Greta Thunberg denounced world leaders for their main focus on what she called “the fairy tale of eternal economic growth.” ...Now Europe’s main scientific body, the European Academies Science Advisory Council (which comprises of the National Academies of Science of EU Member States, plus Norway, Switzerland and UK), has followed in Greta’s footsteps, hitting out against policy makers and governments who prioritise economic growth.
“Generation Greta gets it. Our focus should be on well-being and welfare, but our economic system puts all focus on growth and GDP which adds fuel to the climate and biodiversity crises.” That’s how the European Academies Science Advisory Council press release highlights the main take of its report that calls for “‘transformational’ change that is necessary if policy-makers and their public (sic) are to support the conclusions of the advocates of change.” ... Tracking happiness could be the key to beating climate change, a group of European scientists has said.
They are opposed to taxes Macron introduced last year on diesel and petrol which are designed to encourage people to shift to more environmentally friendly transport. Alongside the tax, the government has offered incentives to buy green or electric vehicles.
The UN IPCC in its latest major global analysis estimated that the total impact of unmitigated climate change from extreme weather, changes in agriculture, rising sea levels and so on would be equivalent to reducing the average person’s income by between 0.2 and 2 percent in the 2070s. By then, developing world incomes will have increased by 400 percent to 500 percent or even more. Climate impacts have an ever smaller impact on humanity because of prosperity and resilience. A hundred years ago, climate disasters globally killed about half a million people annually. Today, with many more people, that toll has dropped by more than 95 percent...
The Paris agreement on climate change is already an incredibly expensive way of helping very little. Those using the latest IPCC report to call for bigger political promises miss the point by a mile...
Cutting carbon emissions is incredibly expensive. Green energy is not yet able to compete with fossil fuels to meet most of humanity’s needs. Forcing industries and communities to shift — or plying them with expensive subsidies — means everyone pays more for energy, hurting the poorest most. If all the promises in the treaty are kept, the resulting global hit to growth will reach $1 trillion to $2 trillion a year by 2030.
Last week, media outlets across the globe claimed that there has been rain for the first time at the Greenland summit. “Rain fell at the normally snowy summit of Greenland for the first time on record,” read CNN’s headlines. Others went a step further and declared it a sign of climate doomsday. “Rain On Greenland Ice Sheet, Possibly A First, Signals Climate Change Risk,” read another headline. Unfortunately, for the mainstream media, climate history nearly always comes back to haunt their claims of unprecedented events. Records reveal that this is not the first rainfall in Greenland, and certainly not the first on the Greenland summit peak, which stands at around 10,000 feet.

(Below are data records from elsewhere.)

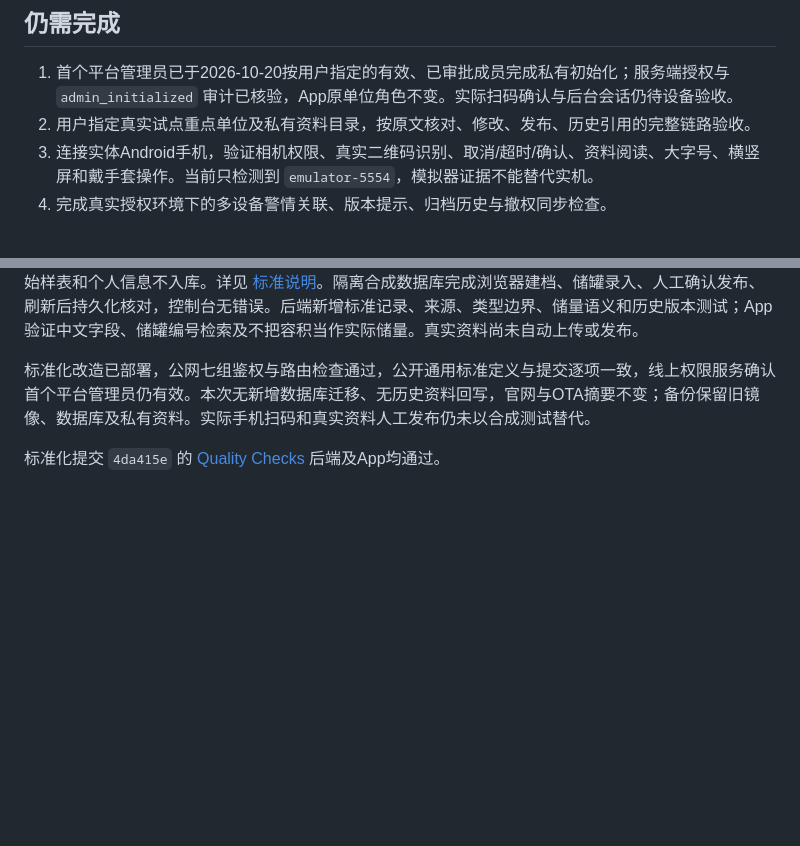
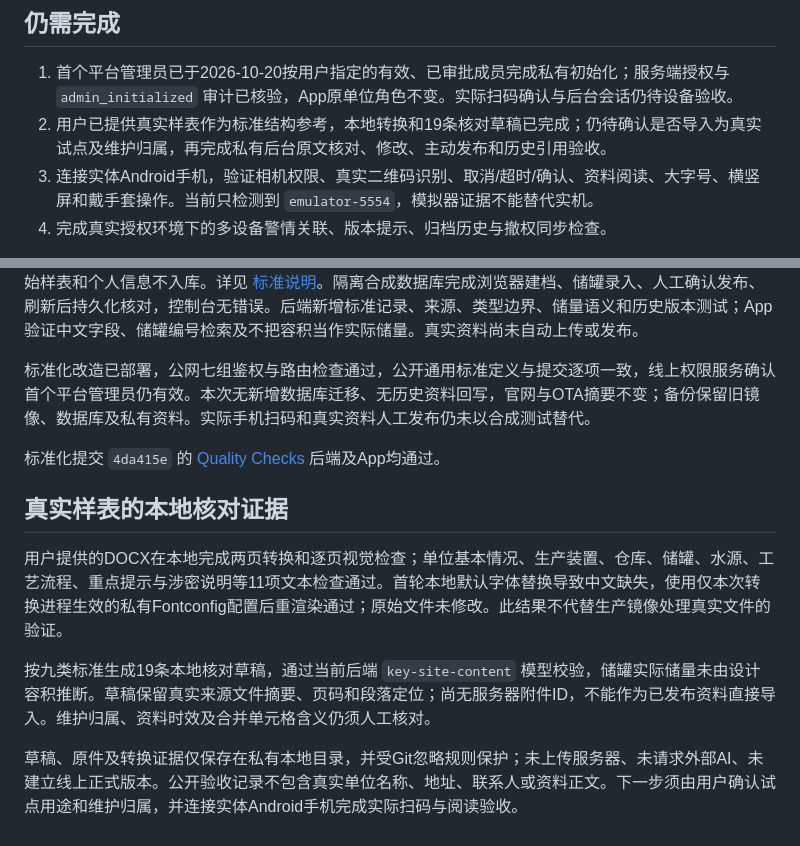
Before and after one commit to shooter119/WatchDog, a Markdown page: deploy/vps/ADMIN-ACCEPTANCE.md, 2 parts joined by grey strips. GitHub-like rendering; blank space fills up the shorter version.

Commit message:
补充真实样表本地转换与草稿核对证据

```diff
--- a/deploy/vps/ADMIN-ACCEPTANCE.md
+++ b/deploy/vps/ADMIN-ACCEPTANCE.md
@@ -49,7 +49,7 @@ Android模拟器实测完成“拒绝相机权限 → App引导 → 系统本应
 ## 仍需完成
 
 1. 首个平台管理员已于2026-10-20按用户指定的有效、已审批成员完成私有初始化；服务端授权与 `admin_initialized` 审计已核验，App原单位角色不变。实际扫码确认与后台会话仍待设备验收。
-2. 用户指定真实试点重点单位及私有资料目录，按原文核对、修改、发布、历史引用的完整链路验收。
+2. 用户已提供真实样表作为标准结构参考，本地转换和19条核对草稿已完成；仍待确认是否导入为真实试点及维护归属，再完成私有后台原文核对、修改、主动发布和历史引用验收。
 3. 连接实体Android手机，验证相机权限、真实二维码识别、取消/超时/确认、资料阅读、大字号、横竖屏和戴手套操作。当前只检测到 `emulator-5554`，模拟器证据不能替代实机。
 4. 完成真实授权环境下的多设备警情关联、版本提示、归档历史与撤权同步检查。
 
@@ -62,3 +62,11 @@ Android模拟器实测完成“拒绝相机权限 → App引导 → 系统本应
 标准化改造已部署，公网七组鉴权与路由检查通过，公开通用标准定义与提交逐项一致，线上权限服务确认首个平台管理员仍有效。本次无新增数据库迁移、无历史资料回写，官网与OTA摘要不变；备份保留旧镜像、数据库及私有资料。实际手机扫码和真实资料人工发布仍未以合成测试替代。
 
 标准化提交 `4da415e` 的 [Quality Checks](https://github.com/shooter119/WatchDog/actions/runs/39373568783) 后端及App均通过。
+
+## 真实样表的本地核对证据
+
+用户提供的DOCX在本地完成两页转换和逐页视觉检查；单位基本情况、生产装置、仓库、储罐、水源、工艺流程、重点提示与涉密说明等11项文本检查通过。首轮本地默认字体替换导致中文缺失，使用仅本次转换进程生效的私有Fontconfig配置后重渲染通过；原始文件未修改。此结果不代替生产镜像处理真实文件的验证。
+
+按九类标准生成19条本地核对草稿，通过当前后端 `key-site-content` 模型校验，储罐实际储量未由设计容积推断。草稿保留真实来源文件摘要、页码和段落定位；尚无服务器附件ID，不能作为已发布资料直接导入。维护归属、资料时效及合并单元格含义仍须人工核对。
+
+草稿、原件及转换证据仅保存在私有本地目录，并受Git忽略规则保护；未上传服务器、未请求外部AI、未建立线上正式版本。公开验收记录不包含真实单位名称、地址、联系人或资料正文。下一步须由用户确认试点用途和维护归属，并连接实体Android手机完成实际扫码与阅读验收。
```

NY Post: Ponder this rhetorical question, posed by a columnist at The Hill: “Could climate change finally expose China as a global outlaw?” So it wasn’t the concentration camps that did it. Or the ethnic cleansing. Or the slave labor. Or the decades of collectivist-induced economic misery and authoritarian control. Or the state censorship. It was Beijing’s violations of the Paris Accord.
Indeed, certain pundits have been openly envious of the ability of Chinese Communists to compel their citizens to adopt carbon-mitigation policies. The commissars must be such a disappointment to them.
OSI Arctic sea ice minimum since 2012 ftp://osisaf.met.no/prod_test/ice/index/v2p1/nh/osisaf_nh_sie_daily.txt
September minimum trend has contradicted Al Gore’s predictions of an ice free Arctic. Whether sea ice has turned the corner and will start a recovery still remains to be seen. One thing is certain: The predictions of an ice-free Arctic soon made a decade ago were flat out wrong.